Swiss authorities have recorded a growing number of cases of girls under the age of 16 being forced into marriage.
The Zurich newspaper NZZ am Sonntag recently revealed numbers from a centre in Zurich, that aids victims of forced mariage, showing an increase of nearly 70% in the number of victims in 2016 compared to 2015. In 2015, the centre recorded 60 cases. Over the first seven months of 2016 they have recorded more than 100.
The centre is particularly alarmed by a spike in the number of marriages involving under age brides. Since opening in 2005, until the end of 2015, the centre had only seen five cases involving girls under 16. Over the last seven months they have seen 26 cases.
One case involved a ten year old Somalian girl, who, like all other children of her age went to school, but was already married. Or that of another young girl who was also married and, according to a female doctor, had been sexually abused.
The 26 cases occurred in the cantons of Zurich, Bern, Basel, St Gallen and Luzern. The married minors belonged mainly to Eritrean, Somalian, Iraqi and Syrian communities based in Switzerland, suggesting a link between increased migration from these countries. Anu Sivaganesan, who is in charge of the centre, pointed also to increased awareness of the problem among doctors and social workers.

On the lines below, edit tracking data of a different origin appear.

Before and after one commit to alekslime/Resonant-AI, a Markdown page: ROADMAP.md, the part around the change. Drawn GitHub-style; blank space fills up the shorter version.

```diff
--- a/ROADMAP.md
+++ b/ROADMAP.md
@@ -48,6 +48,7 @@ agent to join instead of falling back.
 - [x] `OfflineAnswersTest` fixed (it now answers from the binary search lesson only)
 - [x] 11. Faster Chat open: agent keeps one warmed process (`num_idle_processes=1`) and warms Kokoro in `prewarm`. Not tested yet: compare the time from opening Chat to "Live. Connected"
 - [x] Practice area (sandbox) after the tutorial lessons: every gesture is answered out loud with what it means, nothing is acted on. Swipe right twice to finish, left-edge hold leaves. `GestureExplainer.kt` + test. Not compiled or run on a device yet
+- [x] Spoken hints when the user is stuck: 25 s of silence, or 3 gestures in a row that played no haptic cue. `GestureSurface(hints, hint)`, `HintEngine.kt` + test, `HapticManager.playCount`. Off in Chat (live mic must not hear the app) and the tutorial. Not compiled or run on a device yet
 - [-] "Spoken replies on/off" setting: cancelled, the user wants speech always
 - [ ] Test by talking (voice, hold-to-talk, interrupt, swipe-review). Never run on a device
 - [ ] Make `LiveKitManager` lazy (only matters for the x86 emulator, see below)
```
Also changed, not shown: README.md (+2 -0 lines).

Swiss authorities have been fighting against the problem for several years, a task made difficult because of the young victims fear of speaking out, and the complexity of gaining direct access to them.
In 2012, Switzerland’s parliament voted to stiffen penalties for forced mariage. Swiss law allows forced marriages and marriages involving minors to be annulled, even those concluded abroad. Those found guilty face penalties of up to five years in prison.
In addition, the changes affect migrant family reunification rules. In cases of forced marriage, family reunification isn’t possible. Victims however, can stay in Switzerland after a forced marriage has been annulled.